Note each line of the entries that includes "props". Then copy those lines.

▼

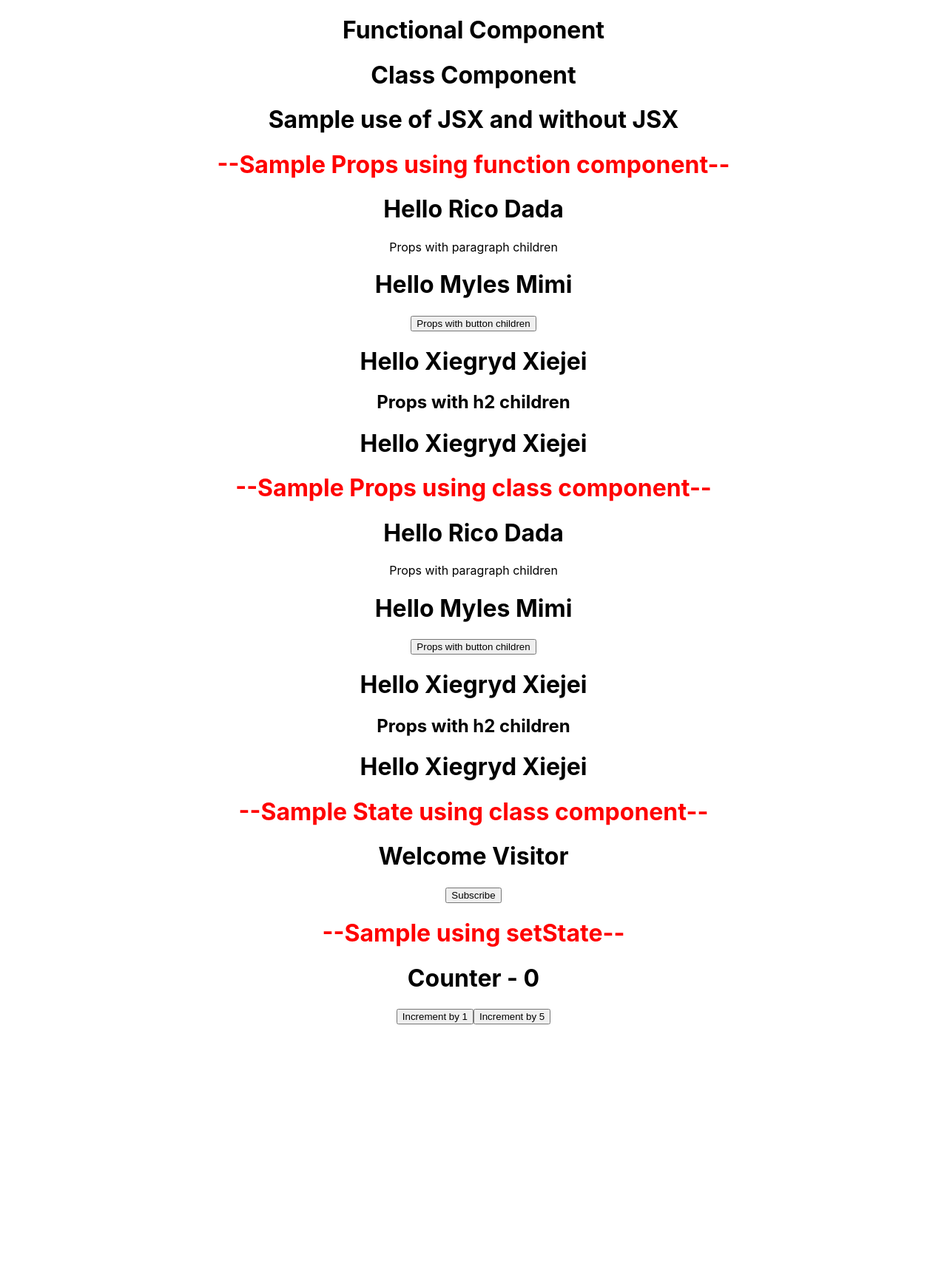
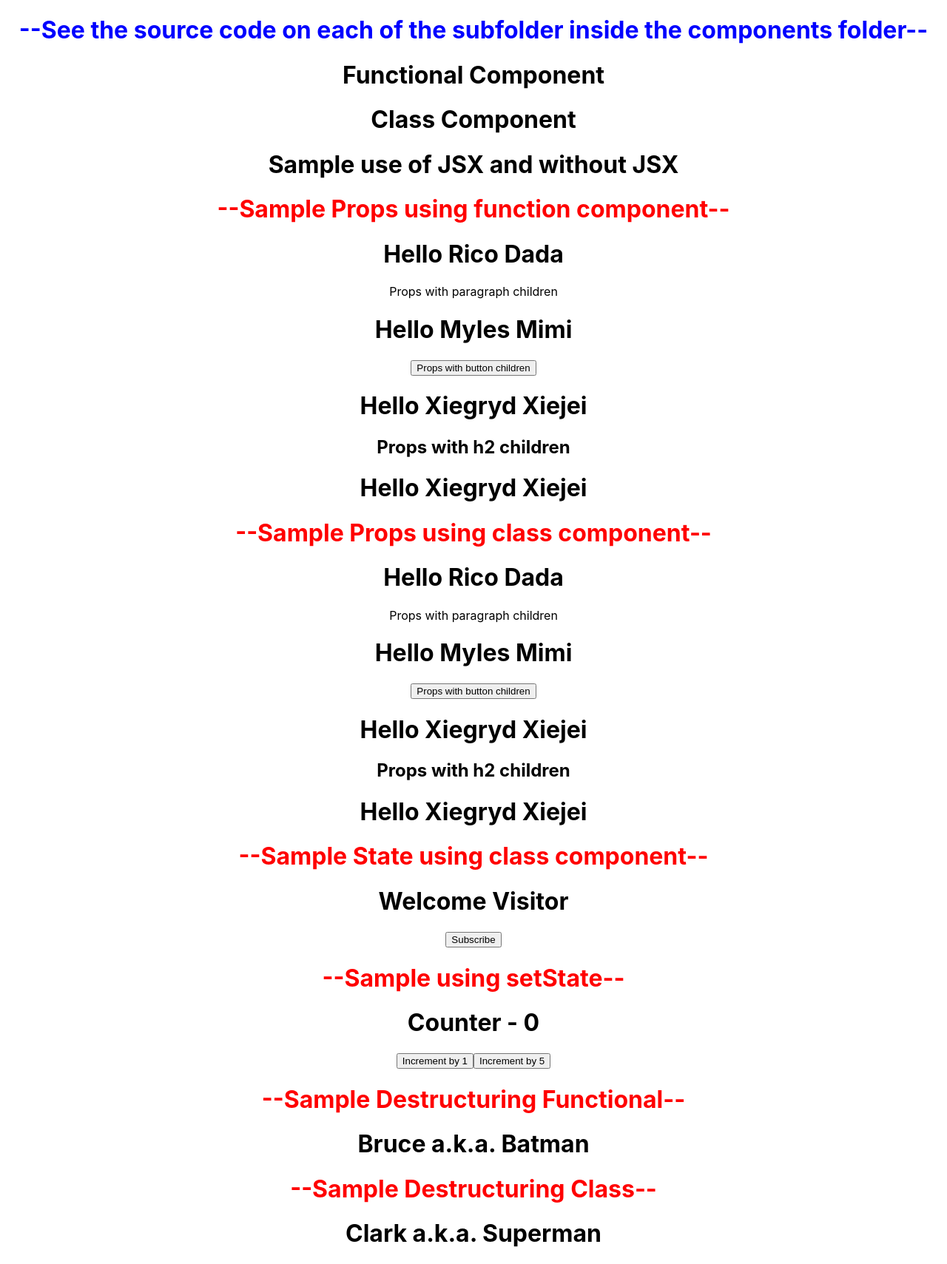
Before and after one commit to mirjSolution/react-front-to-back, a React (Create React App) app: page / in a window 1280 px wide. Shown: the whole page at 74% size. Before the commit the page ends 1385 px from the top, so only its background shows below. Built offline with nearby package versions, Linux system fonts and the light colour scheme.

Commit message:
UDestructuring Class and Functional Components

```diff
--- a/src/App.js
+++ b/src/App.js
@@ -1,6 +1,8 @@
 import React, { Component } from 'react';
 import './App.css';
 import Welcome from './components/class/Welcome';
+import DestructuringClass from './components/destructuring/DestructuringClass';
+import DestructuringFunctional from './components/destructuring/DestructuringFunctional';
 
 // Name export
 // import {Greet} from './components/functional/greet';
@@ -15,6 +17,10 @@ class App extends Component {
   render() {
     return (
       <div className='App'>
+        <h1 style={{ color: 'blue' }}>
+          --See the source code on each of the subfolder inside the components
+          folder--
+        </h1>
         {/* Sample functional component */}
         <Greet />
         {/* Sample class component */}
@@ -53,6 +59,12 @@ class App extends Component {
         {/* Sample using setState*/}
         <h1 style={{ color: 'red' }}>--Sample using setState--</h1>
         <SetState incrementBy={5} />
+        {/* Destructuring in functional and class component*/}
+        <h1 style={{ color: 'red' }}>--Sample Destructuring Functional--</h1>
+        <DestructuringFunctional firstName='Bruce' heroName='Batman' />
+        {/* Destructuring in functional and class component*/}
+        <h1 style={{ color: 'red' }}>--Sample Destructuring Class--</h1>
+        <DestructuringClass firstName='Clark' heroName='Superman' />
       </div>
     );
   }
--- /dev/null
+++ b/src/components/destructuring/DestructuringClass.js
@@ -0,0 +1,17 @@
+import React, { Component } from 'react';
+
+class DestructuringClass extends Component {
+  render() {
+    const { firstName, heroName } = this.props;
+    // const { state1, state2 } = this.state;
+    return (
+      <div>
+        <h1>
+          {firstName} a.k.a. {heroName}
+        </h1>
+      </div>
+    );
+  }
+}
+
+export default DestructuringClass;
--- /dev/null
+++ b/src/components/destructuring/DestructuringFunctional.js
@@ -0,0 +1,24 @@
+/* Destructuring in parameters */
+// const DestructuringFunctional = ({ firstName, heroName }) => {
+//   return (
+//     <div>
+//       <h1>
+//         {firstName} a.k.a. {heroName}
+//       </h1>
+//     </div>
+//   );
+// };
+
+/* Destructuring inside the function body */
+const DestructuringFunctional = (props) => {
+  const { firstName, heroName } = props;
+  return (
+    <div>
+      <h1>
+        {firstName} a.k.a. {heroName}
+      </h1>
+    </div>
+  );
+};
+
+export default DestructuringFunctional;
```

▲

Exercise result
+    const { firstName, heroName } = this.props;
+const DestructuringFunctional = (props) => {
+  const { firstName, heroName } = props;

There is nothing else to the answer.